“If I had to highlight the most significant injuries, I would say starting middle linebacker Andre Smith, a two-year starter who called the defense and had emerged as a team leader, as well as senior wide receiver Austin Proehl, who was the team's leading receiver and one of the key leaders this offseason.”

• LSU graduate transfer Brandon Harris won the starting quarterback job to start the season, but he was quickly replaced by redshirt freshman Chazz Surratt. How much did Harris' inability to solidify the position change the expectations for this offense?
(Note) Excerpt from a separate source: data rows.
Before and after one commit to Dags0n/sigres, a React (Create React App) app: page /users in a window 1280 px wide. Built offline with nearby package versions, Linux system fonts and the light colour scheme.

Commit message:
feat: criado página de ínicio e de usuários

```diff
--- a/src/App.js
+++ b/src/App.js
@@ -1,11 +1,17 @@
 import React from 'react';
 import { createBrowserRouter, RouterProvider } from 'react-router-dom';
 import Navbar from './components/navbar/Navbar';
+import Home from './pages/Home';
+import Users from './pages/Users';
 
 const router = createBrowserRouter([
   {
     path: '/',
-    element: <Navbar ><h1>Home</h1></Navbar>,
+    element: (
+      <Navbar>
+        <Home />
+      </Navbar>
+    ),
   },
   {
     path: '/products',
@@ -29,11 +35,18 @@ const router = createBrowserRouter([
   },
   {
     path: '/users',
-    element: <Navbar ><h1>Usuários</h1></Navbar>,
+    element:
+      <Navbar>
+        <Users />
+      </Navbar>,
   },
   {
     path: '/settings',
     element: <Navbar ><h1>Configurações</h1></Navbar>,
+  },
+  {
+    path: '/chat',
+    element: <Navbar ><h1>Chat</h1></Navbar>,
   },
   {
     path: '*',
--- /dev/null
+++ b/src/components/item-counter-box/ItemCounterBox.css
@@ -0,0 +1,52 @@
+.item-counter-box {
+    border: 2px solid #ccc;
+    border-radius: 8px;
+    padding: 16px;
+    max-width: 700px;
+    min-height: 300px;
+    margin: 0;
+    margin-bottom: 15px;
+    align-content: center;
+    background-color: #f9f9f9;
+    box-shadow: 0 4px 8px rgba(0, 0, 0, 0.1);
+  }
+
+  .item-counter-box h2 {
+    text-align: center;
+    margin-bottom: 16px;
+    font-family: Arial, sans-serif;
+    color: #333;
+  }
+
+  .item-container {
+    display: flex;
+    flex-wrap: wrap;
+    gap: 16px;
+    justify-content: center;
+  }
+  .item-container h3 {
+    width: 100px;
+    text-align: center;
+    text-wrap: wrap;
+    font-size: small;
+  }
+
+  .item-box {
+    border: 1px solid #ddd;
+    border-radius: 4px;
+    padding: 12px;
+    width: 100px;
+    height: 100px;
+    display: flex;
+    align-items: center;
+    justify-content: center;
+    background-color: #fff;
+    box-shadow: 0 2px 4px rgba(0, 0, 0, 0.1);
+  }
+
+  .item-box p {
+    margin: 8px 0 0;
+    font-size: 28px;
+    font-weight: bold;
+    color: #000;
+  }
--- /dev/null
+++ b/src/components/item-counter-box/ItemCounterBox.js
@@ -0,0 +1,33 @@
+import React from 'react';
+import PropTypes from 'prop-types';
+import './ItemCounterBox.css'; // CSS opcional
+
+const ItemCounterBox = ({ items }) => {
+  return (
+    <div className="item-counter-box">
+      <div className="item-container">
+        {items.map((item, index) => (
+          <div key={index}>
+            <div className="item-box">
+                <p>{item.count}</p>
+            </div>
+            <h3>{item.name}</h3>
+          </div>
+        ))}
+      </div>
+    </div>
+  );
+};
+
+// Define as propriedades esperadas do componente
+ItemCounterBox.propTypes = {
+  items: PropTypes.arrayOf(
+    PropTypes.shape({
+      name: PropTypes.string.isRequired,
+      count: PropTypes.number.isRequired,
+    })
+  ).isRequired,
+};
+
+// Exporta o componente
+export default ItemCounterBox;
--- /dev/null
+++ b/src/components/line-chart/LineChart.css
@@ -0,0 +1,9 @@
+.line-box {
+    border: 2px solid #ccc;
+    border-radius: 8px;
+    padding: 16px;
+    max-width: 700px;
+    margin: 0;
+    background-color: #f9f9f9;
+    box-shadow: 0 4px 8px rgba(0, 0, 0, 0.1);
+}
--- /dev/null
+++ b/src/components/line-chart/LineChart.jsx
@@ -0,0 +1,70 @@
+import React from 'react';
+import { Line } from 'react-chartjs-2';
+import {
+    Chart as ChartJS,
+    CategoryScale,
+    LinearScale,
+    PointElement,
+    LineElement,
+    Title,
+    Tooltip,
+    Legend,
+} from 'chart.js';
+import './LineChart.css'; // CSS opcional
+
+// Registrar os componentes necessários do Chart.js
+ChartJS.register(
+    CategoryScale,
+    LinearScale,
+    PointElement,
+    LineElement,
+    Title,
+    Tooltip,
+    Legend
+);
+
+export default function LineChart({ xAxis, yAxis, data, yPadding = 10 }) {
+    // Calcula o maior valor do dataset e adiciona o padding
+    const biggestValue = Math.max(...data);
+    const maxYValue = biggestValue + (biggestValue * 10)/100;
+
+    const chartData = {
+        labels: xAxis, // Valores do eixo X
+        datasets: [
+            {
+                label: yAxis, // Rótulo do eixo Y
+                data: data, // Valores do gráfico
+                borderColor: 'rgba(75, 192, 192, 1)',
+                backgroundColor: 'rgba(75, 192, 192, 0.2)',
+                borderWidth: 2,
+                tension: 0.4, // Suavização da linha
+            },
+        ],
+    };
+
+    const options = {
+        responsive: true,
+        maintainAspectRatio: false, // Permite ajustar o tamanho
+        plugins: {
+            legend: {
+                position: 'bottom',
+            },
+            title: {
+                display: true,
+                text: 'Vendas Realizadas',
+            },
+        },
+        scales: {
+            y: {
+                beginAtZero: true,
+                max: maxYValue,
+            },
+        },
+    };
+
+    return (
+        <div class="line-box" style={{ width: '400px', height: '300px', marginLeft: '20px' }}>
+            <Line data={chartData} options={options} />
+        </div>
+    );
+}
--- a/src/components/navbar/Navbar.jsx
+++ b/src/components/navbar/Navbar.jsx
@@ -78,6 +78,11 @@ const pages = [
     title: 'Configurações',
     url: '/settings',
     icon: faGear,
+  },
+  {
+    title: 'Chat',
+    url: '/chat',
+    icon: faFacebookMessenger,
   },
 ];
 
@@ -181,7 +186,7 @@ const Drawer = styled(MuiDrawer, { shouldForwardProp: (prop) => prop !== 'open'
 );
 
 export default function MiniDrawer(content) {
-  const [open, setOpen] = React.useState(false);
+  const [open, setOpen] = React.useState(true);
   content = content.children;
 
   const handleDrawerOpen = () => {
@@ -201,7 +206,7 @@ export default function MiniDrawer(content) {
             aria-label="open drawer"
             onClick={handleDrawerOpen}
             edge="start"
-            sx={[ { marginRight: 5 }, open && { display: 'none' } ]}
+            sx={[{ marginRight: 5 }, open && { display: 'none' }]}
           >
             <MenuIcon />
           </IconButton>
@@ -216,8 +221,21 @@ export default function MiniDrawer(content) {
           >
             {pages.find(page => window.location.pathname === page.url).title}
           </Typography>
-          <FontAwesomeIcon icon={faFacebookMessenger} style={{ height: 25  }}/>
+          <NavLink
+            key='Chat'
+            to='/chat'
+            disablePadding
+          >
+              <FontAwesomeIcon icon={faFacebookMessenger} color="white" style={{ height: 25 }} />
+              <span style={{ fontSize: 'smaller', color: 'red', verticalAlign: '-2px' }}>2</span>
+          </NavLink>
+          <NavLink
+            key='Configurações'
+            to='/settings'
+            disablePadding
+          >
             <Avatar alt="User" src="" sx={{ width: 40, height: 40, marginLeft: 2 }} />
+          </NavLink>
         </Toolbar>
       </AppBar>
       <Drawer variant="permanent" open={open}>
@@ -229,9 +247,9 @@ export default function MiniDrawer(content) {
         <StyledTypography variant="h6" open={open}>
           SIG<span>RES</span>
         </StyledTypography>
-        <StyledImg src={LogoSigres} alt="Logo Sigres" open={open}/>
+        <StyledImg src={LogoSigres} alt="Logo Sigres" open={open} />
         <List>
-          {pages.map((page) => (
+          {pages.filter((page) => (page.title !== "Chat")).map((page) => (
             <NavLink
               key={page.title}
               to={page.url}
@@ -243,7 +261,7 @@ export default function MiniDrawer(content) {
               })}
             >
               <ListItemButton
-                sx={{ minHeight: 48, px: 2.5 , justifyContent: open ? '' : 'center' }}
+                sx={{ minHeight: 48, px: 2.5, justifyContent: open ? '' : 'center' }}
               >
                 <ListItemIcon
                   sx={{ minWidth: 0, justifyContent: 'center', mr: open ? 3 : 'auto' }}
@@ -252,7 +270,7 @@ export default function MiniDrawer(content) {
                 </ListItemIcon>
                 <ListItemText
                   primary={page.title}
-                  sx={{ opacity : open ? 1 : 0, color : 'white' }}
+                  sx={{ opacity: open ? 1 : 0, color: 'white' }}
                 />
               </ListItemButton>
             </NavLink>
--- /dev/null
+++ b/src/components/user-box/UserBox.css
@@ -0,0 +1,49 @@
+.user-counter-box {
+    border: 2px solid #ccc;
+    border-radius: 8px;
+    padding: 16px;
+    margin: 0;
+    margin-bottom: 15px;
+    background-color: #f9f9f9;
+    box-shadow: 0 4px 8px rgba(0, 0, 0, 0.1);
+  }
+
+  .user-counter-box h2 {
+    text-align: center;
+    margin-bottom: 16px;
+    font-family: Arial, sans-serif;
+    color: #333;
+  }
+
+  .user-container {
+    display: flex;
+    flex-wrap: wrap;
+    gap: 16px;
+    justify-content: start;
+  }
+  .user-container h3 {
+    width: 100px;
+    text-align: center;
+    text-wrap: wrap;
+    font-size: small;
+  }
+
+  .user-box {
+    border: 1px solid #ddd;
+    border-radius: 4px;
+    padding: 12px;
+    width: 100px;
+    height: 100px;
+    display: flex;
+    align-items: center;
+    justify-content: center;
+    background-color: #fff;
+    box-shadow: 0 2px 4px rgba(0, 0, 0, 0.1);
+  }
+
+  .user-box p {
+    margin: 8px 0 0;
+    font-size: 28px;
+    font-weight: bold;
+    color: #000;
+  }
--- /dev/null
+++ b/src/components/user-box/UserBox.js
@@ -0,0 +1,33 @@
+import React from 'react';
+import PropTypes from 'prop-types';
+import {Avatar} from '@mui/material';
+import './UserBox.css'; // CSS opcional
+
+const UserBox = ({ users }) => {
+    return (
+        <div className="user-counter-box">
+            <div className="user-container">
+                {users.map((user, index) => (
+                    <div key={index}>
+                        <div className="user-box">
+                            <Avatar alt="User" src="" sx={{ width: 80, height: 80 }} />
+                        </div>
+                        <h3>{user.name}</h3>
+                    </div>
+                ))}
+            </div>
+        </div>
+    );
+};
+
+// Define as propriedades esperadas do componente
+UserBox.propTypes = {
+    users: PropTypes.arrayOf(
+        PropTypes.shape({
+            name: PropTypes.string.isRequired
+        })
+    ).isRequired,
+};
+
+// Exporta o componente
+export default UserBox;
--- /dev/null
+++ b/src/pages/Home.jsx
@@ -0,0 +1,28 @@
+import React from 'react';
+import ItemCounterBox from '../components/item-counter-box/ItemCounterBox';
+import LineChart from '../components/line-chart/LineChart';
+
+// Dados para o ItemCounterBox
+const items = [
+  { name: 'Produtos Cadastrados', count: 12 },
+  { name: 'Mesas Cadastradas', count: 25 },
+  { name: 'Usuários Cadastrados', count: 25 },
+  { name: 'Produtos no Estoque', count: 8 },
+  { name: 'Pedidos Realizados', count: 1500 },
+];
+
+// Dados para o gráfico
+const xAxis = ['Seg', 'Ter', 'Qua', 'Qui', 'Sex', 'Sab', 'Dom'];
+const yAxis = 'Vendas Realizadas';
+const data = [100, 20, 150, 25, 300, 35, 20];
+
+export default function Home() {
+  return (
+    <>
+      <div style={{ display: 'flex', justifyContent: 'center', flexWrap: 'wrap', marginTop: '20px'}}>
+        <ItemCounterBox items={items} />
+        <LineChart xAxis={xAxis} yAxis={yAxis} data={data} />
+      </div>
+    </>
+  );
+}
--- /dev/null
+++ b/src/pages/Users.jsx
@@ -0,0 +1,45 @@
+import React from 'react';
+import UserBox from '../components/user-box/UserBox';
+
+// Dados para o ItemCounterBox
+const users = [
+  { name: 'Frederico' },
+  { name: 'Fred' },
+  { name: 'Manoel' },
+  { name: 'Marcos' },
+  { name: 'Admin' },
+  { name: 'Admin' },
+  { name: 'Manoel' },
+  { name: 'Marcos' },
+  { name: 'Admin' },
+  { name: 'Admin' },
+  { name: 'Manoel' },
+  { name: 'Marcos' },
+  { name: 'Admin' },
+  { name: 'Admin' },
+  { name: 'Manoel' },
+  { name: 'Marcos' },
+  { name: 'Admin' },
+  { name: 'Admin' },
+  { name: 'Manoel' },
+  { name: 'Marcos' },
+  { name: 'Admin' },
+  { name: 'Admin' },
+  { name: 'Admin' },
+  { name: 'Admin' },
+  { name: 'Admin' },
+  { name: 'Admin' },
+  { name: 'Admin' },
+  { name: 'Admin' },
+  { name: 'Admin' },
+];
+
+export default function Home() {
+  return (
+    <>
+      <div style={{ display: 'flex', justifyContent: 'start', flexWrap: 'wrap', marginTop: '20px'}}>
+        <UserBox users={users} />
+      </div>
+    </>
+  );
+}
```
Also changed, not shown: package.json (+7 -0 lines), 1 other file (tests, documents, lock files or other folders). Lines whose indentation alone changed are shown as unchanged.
Barnes: “Harris did start in the opener against California, although he technically did not win the quarterback job in camp as both players entered the game knowing a rotation was in place. Your point is valid in that Harris was expected to be the stopgap for UNC this season while Surratt got another season under his belt before taking over in 2018.

“Harris struggled to adapt to the offense during training camp, Surratt improved during the summer and then limited turnovers early in the season and thereby earned the job. It's difficult to put blame on any one position, though, given the aforementioned injuries. UNC was missing 13 offensive players last weekend and was already relying on inexperienced players to carry the offense this season.”

• Notre Dame's running game has been a clear strength to start the season, and North Carolina's defense has allowed 221.8 rushing yards per game. Is there any reason to believe the Tar Heels can fare better against the Irish?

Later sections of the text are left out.